Therefore, we leverage a lot the data warehouse and its particularities. We don’t expect you to change the data warehouse technology often anyway.

Agility

Most data warehouse project fails because they are too monolithic and start with an analysis that last for months (years?). We get it, the data warehouse is the version of the truth and it takes time to define the truth.

Thing is, the world evolves quickly and we don’t believe that there is one thing as the truth. Revenues is not the same for an accountant or a salesman for instance. The former will only believe accounting standard (and there is always non-GAAP metrics). The latter will only be interested in whatever is defined as revenue for his bonus. And, by the way, his bonus formula change for a better (i.e. more complex) formula with every new CEO.

With DataFactory, the idea is to start as quickly as possible in a sandbox. Getting real value the first day (purchasing process included) is not uncommon.
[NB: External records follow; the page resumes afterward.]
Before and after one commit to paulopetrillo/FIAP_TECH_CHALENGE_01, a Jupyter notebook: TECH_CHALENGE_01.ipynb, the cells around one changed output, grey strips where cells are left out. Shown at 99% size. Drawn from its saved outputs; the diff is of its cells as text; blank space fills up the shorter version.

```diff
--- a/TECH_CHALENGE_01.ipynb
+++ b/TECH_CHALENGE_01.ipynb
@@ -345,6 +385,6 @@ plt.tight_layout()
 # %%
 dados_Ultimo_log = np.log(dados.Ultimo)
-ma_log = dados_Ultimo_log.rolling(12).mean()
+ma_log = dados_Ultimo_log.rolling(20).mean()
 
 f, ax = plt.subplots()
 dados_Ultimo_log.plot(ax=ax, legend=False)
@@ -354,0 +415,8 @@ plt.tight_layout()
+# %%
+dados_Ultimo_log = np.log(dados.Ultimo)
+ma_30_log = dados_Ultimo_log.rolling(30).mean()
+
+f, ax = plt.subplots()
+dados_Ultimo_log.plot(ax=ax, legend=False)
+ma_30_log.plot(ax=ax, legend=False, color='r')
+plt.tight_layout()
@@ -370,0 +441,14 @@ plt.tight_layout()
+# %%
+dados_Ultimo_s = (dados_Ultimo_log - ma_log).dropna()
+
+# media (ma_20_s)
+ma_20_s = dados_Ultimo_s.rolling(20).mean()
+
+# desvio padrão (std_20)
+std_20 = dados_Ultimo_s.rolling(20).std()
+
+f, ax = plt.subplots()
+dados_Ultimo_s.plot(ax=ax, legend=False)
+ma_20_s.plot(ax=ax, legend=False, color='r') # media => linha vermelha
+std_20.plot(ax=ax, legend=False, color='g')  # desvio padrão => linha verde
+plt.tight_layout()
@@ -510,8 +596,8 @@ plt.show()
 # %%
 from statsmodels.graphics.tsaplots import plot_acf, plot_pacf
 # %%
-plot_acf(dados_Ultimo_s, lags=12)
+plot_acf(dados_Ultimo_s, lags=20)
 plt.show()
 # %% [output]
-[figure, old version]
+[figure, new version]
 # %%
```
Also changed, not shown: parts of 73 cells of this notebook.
The module system is also great to fence modules. If one module fails because of upstream changes, it doesn’t impact the integrity of others modules (except those directly downstream).

Durability

A data warehouse should be designed to last decades. Yet, many companies start again from scratch every now and then. The reason is simple; the data warehouse grew in size and complexity and is not manageable anymore. Some long deprecated business rules are still there. Metrics definitions are not conforming anymore.

Business is evolving quickly and it’s difficult to keep a data warehouse clean within reasonable costs.

In the module-based data warehouse paradigm, every module has a lifespan. Some modules will last only weeks; some modules will be of lesser quality and that’s fine.

Cost-efficiency

Data management doesn’t produce any value by itself. Having the bigger or more cutting edge data warehouse doesn’t help much. You need insightful data and keep budget to act on it. You need most of your team to analyze and act on the data, not maintaining a data cathedral.

Cost-efficiency is on top of our mind. That’s why we don’t do real-time for instance. Because we know that it’s insanely costly both in term of software and people to maintain it.

All those principles are the foundation of DataFactory.